Matthew Fontaine Maurey, promising US Navy officer, was forced by injury to join the USN "Depot of Charts & Instruments". Midshipman Maurey dusted off salt-stained books to find data about wind, water, temperature and weather at specific locations at specific times.
Maurey aggregated and analysed the data and found patterns. He then created a standard form of logging ship's data which was submitted by US Navy vessels on landing. Skippers wanted Maurey's charts and in return he insisted they hand over ships logs.
By 1855 when he published his "The Physical Geography of the Sea" Maurey had plotted 1.2 million data points
Maurey's charts presented natural sea-lanes where winds and currents were favourable and cut long voyages by a third. "Until I took up your work I had been traversing the ocean blindfold " wrote one grateful shipmaster.
At the dawn of the 21st century pilot charts issued by the US Navy still bore his name. Four countries knighted him, 8 awarded him a gold medal but he is largely ignored in his own country.
Maurey was among the first to realise the value in a huge body of data that is lacking in smaller amounts- a core tenet of Big Data.
Read more about him and effective big data analytics in BIG DATA by Kenneth Cukier and Viktor Mayer-Schonberger
If old sea-dogs could earn from Maurey, then old data dogs may learn from this true story.

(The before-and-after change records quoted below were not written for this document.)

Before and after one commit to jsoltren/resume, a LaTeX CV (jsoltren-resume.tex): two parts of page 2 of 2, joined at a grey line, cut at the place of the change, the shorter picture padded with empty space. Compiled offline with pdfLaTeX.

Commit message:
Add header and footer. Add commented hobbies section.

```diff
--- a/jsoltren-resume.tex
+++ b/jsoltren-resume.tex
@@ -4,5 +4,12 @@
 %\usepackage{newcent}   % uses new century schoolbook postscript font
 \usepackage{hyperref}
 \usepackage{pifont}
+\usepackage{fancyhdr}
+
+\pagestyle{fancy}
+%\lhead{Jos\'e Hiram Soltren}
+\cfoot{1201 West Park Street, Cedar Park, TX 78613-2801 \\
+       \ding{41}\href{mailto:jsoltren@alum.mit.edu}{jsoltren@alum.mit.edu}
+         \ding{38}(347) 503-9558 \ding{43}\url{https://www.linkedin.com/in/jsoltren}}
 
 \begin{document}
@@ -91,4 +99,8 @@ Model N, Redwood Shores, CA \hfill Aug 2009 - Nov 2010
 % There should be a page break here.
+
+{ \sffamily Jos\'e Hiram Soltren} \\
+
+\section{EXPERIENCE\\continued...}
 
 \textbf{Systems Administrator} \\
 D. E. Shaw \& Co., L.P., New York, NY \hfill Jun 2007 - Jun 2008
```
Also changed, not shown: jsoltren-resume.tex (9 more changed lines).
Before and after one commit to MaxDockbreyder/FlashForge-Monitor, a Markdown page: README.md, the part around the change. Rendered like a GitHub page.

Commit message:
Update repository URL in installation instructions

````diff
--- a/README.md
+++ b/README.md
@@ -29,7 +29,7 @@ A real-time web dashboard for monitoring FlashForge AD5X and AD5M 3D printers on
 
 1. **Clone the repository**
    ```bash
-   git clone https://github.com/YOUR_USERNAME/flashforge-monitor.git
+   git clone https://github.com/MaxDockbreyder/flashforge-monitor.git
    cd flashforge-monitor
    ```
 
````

We’re just starting to reap the benefits: tracking vital signs to foresee deadly infections, predicting building fires, anticipating the best moment to buy a plane ticket, seeing inflation in real time and monitoring social media in order to identify trends. But there is a dark side to big data. Will it be machines, rather than people, that make the decisions? How do you regulate an algorithm? What will happen to privacy? Will individuals be punished for acts they have yet to commit?